** ASSIGNMENT **
Please copy every line below that contains the string "messages".

--------------------------------

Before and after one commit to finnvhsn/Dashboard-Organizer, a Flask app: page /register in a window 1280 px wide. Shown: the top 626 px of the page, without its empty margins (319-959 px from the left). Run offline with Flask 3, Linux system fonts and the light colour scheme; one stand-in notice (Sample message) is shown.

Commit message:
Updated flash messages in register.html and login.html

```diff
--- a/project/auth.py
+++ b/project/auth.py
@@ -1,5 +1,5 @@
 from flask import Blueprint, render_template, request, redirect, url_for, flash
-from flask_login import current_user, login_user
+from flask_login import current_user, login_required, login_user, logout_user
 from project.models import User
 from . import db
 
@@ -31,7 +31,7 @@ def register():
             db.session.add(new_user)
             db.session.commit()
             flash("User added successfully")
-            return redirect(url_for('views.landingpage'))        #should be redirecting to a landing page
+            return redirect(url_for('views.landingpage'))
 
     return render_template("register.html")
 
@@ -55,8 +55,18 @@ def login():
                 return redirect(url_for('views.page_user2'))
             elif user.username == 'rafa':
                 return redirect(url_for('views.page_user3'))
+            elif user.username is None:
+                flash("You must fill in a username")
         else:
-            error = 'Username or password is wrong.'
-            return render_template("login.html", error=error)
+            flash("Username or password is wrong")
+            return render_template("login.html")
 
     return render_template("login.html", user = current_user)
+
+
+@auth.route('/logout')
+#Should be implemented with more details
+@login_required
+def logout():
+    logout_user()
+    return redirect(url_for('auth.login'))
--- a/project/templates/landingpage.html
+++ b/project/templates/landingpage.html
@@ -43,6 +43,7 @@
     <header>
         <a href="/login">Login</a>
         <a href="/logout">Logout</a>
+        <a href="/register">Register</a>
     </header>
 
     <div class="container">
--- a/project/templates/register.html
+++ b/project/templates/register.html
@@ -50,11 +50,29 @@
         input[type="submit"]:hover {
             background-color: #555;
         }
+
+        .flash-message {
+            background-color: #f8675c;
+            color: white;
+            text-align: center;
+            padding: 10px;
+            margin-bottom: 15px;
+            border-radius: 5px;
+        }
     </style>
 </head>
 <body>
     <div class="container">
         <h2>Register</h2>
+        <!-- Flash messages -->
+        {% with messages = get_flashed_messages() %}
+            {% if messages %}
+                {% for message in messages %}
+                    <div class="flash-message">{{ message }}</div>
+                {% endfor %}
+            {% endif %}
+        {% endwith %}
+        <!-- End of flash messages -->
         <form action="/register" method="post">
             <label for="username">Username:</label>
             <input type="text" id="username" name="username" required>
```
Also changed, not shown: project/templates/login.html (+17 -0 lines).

--------------------------------

** THE ANSWER **
Updated flash messages in register.html and login.html
+        <!-- Flash messages -->
+        {% with messages = get_flashed_messages() %}
+            {% if messages %}
+                {% for message in messages %}
+        <!-- End of flash messages -->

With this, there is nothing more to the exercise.